835 North Kings Road West Hollywood, CA 90069
Aug 26, 6:30 PM - 9 PM — ends Oct 03, 2021
Benjamin Hirte and Nancy Lupo draw from the mundane world of both designed and happenstance objects as they are encountered on the street. Public or semi-public spaces are formative sites, as plazas, parking lots, and transit centers become starting points for Lupo and Hirte to navigate the unnoticed effects of the built environment on us.

Benjamin Hirte’s recent works probe everyday forms through the processes of 3D scanning, turning a passive act of imaging into an active mode of perceiving. Many of Hirte’s past projects have traced the contours of industrial or mechanized forms—from rubber gaskets and seals, to aluminum panels and door hinges—and recast them into sculptural works through a manipulation of scale, format, and material. By combining his sculptural practice with digital procedures of 3D scanning, a process that reconstitutes a three-dimensional object or environment through a collection and re-presentation of data-rich images, Hirte captures the shapes and contours of our world through the feedback loop between image, data, and form. Alongside new work, the exhibition presents Hirte’s residency project Lots, which feature two hanging rubber sheets intimating a bird’s eye-view of a parking lot, alongside a scaled model of a scissor stairwell, extracted from its architectural housing.
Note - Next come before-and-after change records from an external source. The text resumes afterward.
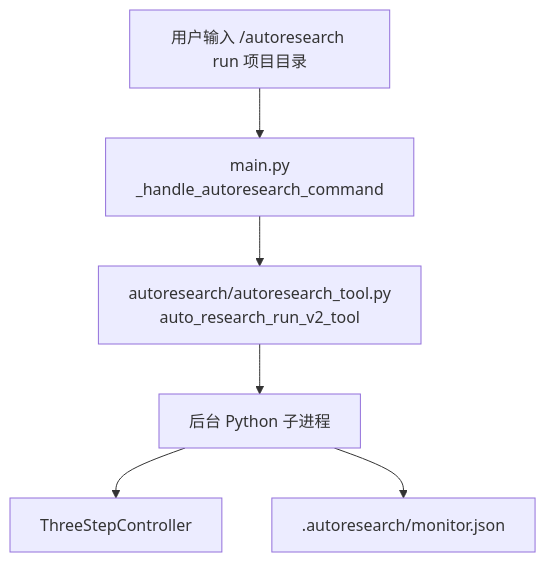
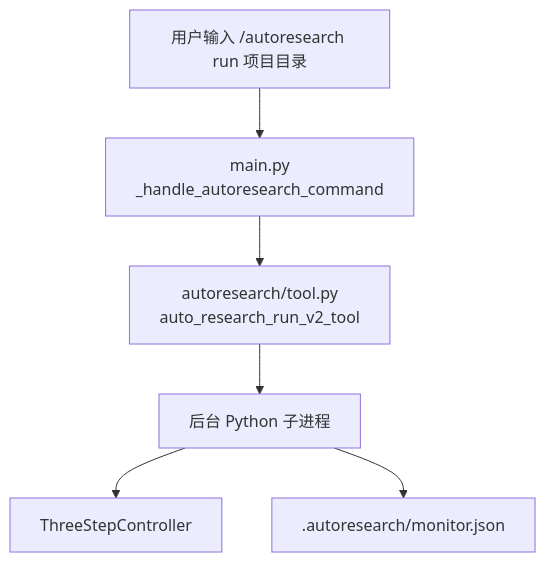
One commit to littlefishshow/R-Agent changed the second of 4 diagrams in AUTORESEARCH_小学生版.md. Above: the diagram before and after it, drawn with Mermaid. The commit also changed other lines of this file and 64 other files, not shown here.

Commit message:
refactor autoresearch architecture

````diff
--- a/AUTORESEARCH_小学生版.md
+++ b/AUTORESEARCH_小学生版.md
@@ -274,12 +279,12 @@
 ```mermaid
 flowchart TD
     User["用户输入 /autoresearch run 项目目录"]
     Main["main.py<br/>_handle_autoresearch_command"]
-    Tool["autoresearch/autoresearch_tool.py<br/>auto_research_run_v2_tool"]
+    Tool["autoresearch/tool.py<br/>auto_research_run_v2_tool"]
     Child["后台 Python 子进程"]
     Loop["ThreeStepController"]
     Monitor[".autoresearch/monitor.json"]
 
     User --> Main --> Tool --> Child --> Loop
     Child --> Monitor
 ```
````
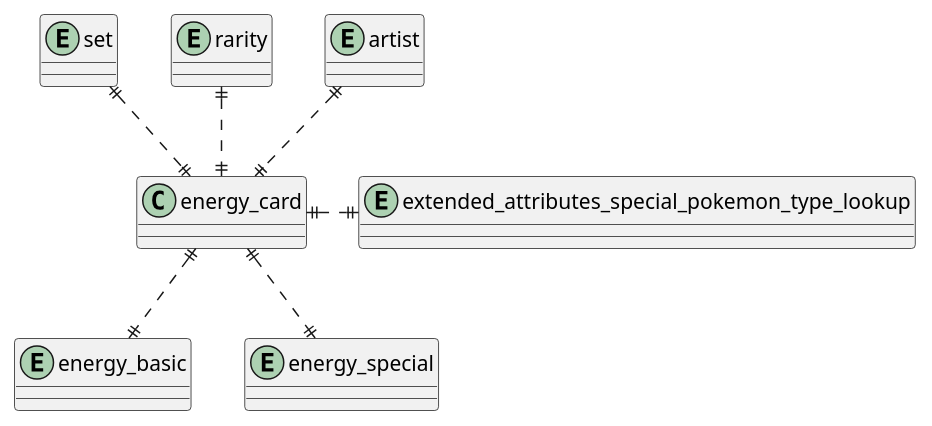
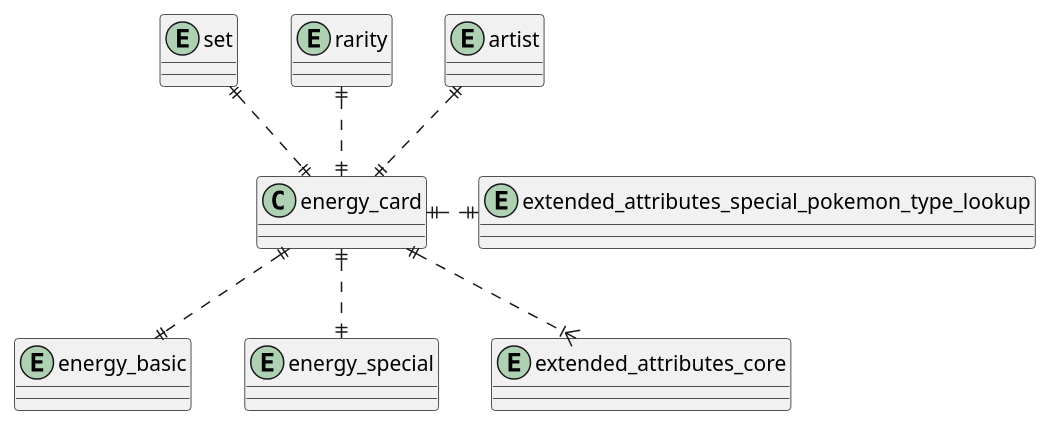
Before and after one commit to pkgreen90/pokemon-tcg-data: the diagram in schema/entity_relationship_diagrams/enery-card-relationships.puml, drawn with PlantUML. The commit also changed 13 other files, not shown here.

Commit message:
Updated puml diagrams, trainer and energy cards. Added missing type attributes.

```diff
--- a/schema/entity_relationship_diagrams/enery-card-relationships.puml
+++ b/schema/entity_relationship_diagrams/enery-card-relationships.puml
@@ -1,17 +1,19 @@
 @startuml energy-card-relationships
 
 entity "artist" as artist {}
 entity "energy_basic" as energy_basic {}
 entity "energy_special" as energy_special {}
+entity "extended_attributes_core" as extended_attributes_core {}
 entity "extended_attributes_special_pokemon_type_lookup" as extended_attributes_special_pokemon_type_lookup {}
 entity "rarity" as rarity {}
 entity "set" as set {}
 
 energy_card ||..up|| artist
 energy_card ||..|| energy_basic
 energy_card ||..|| energy_special
+energy_card ||..|{ extended_attributes_core
 energy_card ||..right|| extended_attributes_special_pokemon_type_lookup
 energy_card ||..up|| rarity
 energy_card ||..up|| set
 
 @enduml
```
The intertwining of care and cruelty that is evidenced in public furnishings and civic space are a recurring motif in Nancy Lupo’s practice. For Antwerp, Lupo produced a new iteration in an ongoing series of works which approximate and index civic benches in three-quarter scale. From the baroque curlicues of bench legs found on Nanjing road in Shanghai’s commercial shopping district, to the tooth-like / tombstone-like benches derived from Termini train station in Rome and recast in three-quarter scale for Pershing Square, each instantiation asks how space and bodies (human and non-human) arise in response to external systems of control and influence. Lupo’s current project looks to the forms of defensive architecture within the seating arrangements of Morphosis’ Caltrans District 7 Headquarters, where tubular steel pipes become antihomeslessness devices arching their way across a plaza of concrete slabs.

While ubiquity is a key condition of their sources, Hirte and Lupo’s sculpture and video works insist on a closer reading of the everyday objects that arise from civic and municipal systems and decision-making. By excavating specific qualities of mundane objects—color, weight, texture, shape, and mood—both artists ask questions about their effect on both political and urban bodies.